-- Prompt --
Your answer should restate each line of the data below word for word.

Input records section start

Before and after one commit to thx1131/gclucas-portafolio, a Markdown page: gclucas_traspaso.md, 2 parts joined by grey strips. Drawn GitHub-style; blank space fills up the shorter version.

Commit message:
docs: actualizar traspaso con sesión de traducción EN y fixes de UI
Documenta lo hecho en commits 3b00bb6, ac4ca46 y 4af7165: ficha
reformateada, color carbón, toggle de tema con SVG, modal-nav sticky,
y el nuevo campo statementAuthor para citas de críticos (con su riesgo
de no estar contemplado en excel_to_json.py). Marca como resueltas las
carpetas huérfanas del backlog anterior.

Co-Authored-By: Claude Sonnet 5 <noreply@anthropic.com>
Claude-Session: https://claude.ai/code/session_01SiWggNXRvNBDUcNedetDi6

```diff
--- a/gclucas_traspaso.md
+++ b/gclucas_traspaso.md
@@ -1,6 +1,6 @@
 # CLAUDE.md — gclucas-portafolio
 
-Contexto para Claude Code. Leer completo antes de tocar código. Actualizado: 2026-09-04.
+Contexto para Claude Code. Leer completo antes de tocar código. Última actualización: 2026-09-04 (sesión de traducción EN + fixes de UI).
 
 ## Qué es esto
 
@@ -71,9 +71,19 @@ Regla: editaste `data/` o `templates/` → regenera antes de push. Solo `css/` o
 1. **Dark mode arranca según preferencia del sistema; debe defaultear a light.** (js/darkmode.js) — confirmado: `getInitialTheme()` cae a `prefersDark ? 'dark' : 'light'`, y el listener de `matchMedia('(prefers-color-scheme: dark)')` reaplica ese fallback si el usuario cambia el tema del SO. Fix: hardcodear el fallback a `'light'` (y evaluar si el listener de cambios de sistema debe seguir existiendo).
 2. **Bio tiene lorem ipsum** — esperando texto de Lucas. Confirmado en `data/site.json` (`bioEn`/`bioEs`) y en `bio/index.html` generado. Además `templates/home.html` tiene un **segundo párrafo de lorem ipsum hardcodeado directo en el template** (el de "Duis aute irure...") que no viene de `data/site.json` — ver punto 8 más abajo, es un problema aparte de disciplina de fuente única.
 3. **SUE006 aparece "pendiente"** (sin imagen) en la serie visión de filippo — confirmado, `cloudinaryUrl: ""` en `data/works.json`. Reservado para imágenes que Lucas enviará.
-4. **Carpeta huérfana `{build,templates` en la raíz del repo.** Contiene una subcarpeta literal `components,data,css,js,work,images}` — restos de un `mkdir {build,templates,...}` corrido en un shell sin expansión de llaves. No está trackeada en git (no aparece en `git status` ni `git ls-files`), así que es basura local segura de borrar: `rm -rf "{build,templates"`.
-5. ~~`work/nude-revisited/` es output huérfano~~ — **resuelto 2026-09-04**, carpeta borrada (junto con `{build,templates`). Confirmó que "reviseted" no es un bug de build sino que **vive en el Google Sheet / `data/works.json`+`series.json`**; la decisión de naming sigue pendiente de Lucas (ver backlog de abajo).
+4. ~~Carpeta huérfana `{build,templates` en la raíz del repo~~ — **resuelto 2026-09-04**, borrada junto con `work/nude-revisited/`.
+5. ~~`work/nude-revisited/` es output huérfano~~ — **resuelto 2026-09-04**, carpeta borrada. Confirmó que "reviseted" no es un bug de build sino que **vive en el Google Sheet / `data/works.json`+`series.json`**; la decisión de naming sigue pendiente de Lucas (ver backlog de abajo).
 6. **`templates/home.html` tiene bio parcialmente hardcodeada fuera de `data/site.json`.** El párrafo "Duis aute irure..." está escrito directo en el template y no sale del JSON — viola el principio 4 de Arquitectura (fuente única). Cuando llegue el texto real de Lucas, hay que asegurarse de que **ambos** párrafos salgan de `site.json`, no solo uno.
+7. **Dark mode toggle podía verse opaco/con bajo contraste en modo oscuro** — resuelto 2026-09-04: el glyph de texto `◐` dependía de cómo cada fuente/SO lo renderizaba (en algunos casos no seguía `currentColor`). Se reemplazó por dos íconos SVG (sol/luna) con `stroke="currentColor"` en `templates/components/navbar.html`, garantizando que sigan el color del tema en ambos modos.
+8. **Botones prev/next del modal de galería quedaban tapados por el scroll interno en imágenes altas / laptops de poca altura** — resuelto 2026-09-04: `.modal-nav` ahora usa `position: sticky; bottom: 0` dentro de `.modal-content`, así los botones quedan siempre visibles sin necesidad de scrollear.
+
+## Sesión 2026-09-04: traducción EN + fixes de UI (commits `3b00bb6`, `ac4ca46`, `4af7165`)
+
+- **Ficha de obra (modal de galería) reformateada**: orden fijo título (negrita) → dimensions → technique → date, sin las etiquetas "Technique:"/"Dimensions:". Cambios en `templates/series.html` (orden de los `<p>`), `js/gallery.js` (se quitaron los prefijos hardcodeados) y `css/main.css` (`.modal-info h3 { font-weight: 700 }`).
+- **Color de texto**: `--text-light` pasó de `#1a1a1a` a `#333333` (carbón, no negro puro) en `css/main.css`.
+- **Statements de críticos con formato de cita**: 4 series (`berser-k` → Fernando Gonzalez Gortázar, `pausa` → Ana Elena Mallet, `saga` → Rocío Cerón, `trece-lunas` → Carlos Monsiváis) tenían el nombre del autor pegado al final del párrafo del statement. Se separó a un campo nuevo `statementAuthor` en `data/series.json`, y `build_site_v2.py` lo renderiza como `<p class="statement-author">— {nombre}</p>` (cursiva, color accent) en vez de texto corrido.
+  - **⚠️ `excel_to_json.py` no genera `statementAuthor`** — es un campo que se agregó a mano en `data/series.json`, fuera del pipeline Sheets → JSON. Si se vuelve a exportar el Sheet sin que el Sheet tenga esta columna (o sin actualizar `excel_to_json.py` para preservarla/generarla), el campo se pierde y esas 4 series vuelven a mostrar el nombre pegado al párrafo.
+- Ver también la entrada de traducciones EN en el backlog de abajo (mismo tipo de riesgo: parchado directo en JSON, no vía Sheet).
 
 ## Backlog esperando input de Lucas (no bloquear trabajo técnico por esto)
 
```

Input records section end

-- Result of the exercise --
Before and after one commit to thx1131/gclucas-portafolio, a Markdown page: gclucas_traspaso.md, 2 parts joined by grey strips. Drawn GitHub-style; blank space fills up the shorter version.

Commit message:
docs: actualizar traspaso con sesión de traducción EN y fixes de UI
Documenta lo hecho en commits 3b00bb6, ac4ca46 y 4af7165: ficha
reformateada, color carbón, toggle de tema con SVG, modal-nav sticky,
y el nuevo campo statementAuthor para citas de críticos (con su riesgo
de no estar contemplado en excel_to_json.py). Marca como resueltas las
carpetas huérfanas del backlog anterior.

Co-Authored-By: Claude Sonnet 5 <noreply@anthropic.com>
Claude-Session: https://claude.ai/code/session_01SiWggNXRvNBDUcNedetDi6

```diff
--- a/gclucas_traspaso.md
+++ b/gclucas_traspaso.md
@@ -1,6 +1,6 @@
 # CLAUDE.md — gclucas-portafolio
 
-Contexto para Claude Code. Leer completo antes de tocar código. Actualizado: 2026-09-04.
+Contexto para Claude Code. Leer completo antes de tocar código. Última actualización: 2026-09-04 (sesión de traducción EN + fixes de UI).
 
 ## Qué es esto
 
@@ -71,9 +71,19 @@ Regla: editaste `data/` o `templates/` → regenera antes de push. Solo `css/` o
 1. **Dark mode arranca según preferencia del sistema; debe defaultear a light.** (js/darkmode.js) — confirmado: `getInitialTheme()` cae a `prefersDark ? 'dark' : 'light'`, y el listener de `matchMedia('(prefers-color-scheme: dark)')` reaplica ese fallback si el usuario cambia el tema del SO. Fix: hardcodear el fallback a `'light'` (y evaluar si el listener de cambios de sistema debe seguir existiendo).
 2. **Bio tiene lorem ipsum** — esperando texto de Lucas. Confirmado en `data/site.json` (`bioEn`/`bioEs`) y en `bio/index.html` generado. Además `templates/home.html` tiene un **segundo párrafo de lorem ipsum hardcodeado directo en el template** (el de "Duis aute irure...") que no viene de `data/site.json` — ver punto 8 más abajo, es un problema aparte de disciplina de fuente única.
 3. **SUE006 aparece "pendiente"** (sin imagen) en la serie visión de filippo — confirmado, `cloudinaryUrl: ""` en `data/works.json`. Reservado para imágenes que Lucas enviará.
-4. **Carpeta huérfana `{build,templates` en la raíz del repo.** Contiene una subcarpeta literal `components,data,css,js,work,images}` — restos de un `mkdir {build,templates,...}` corrido en un shell sin expansión de llaves. No está trackeada en git (no aparece en `git status` ni `git ls-files`), así que es basura local segura de borrar: `rm -rf "{build,templates"`.
-5. ~~`work/nude-revisited/` es output huérfano~~ — **resuelto 2026-09-04**, carpeta borrada (junto con `{build,templates`). Confirmó que "reviseted" no es un bug de build sino que **vive en el Google Sheet / `data/works.json`+`series.json`**; la decisión de naming sigue pendiente de Lucas (ver backlog de abajo).
+4. ~~Carpeta huérfana `{build,templates` en la raíz del repo~~ — **resuelto 2026-09-04**, borrada junto con `work/nude-revisited/`.
+5. ~~`work/nude-revisited/` es output huérfano~~ — **resuelto 2026-09-04**, carpeta borrada. Confirmó que "reviseted" no es un bug de build sino que **vive en el Google Sheet / `data/works.json`+`series.json`**; la decisión de naming sigue pendiente de Lucas (ver backlog de abajo).
 6. **`templates/home.html` tiene bio parcialmente hardcodeada fuera de `data/site.json`.** El párrafo "Duis aute irure..." está escrito directo en el template y no sale del JSON — viola el principio 4 de Arquitectura (fuente única). Cuando llegue el texto real de Lucas, hay que asegurarse de que **ambos** párrafos salgan de `site.json`, no solo uno.
+7. **Dark mode toggle podía verse opaco/con bajo contraste en modo oscuro** — resuelto 2026-09-04: el glyph de texto `◐` dependía de cómo cada fuente/SO lo renderizaba (en algunos casos no seguía `currentColor`). Se reemplazó por dos íconos SVG (sol/luna) con `stroke="currentColor"` en `templates/components/navbar.html`, garantizando que sigan el color del tema en ambos modos.
+8. **Botones prev/next del modal de galería quedaban tapados por el scroll interno en imágenes altas / laptops de poca altura** — resuelto 2026-09-04: `.modal-nav` ahora usa `position: sticky; bottom: 0` dentro de `.modal-content`, así los botones quedan siempre visibles sin necesidad de scrollear.
+
+## Sesión 2026-09-04: traducción EN + fixes de UI (commits `3b00bb6`, `ac4ca46`, `4af7165`)
+
+- **Ficha de obra (modal de galería) reformateada**: orden fijo título (negrita) → dimensions → technique → date, sin las etiquetas "Technique:"/"Dimensions:". Cambios en `templates/series.html` (orden de los `<p>`), `js/gallery.js` (se quitaron los prefijos hardcodeados) y `css/main.css` (`.modal-info h3 { font-weight: 700 }`).
+- **Color de texto**: `--text-light` pasó de `#1a1a1a` a `#333333` (carbón, no negro puro) en `css/main.css`.
+- **Statements de críticos con formato de cita**: 4 series (`berser-k` → Fernando Gonzalez Gortázar, `pausa` → Ana Elena Mallet, `saga` → Rocío Cerón, `trece-lunas` → Carlos Monsiváis) tenían el nombre del autor pegado al final del párrafo del statement. Se separó a un campo nuevo `statementAuthor` en `data/series.json`, y `build_site_v2.py` lo renderiza como `<p class="statement-author">— {nombre}</p>` (cursiva, color accent) en vez de texto corrido.
+  - **⚠️ `excel_to_json.py` no genera `statementAuthor`** — es un campo que se agregó a mano en `data/series.json`, fuera del pipeline Sheets → JSON. Si se vuelve a exportar el Sheet sin que el Sheet tenga esta columna (o sin actualizar `excel_to_json.py` para preservarla/generarla), el campo se pierde y esas 4 series vuelven a mostrar el nombre pegado al párrafo.
+- Ver también la entrada de traducciones EN en el backlog de abajo (mismo tipo de riesgo: parchado directo en JSON, no vía Sheet).
 
 ## Backlog esperando input de Lucas (no bloquear trabajo técnico por esto)
 
```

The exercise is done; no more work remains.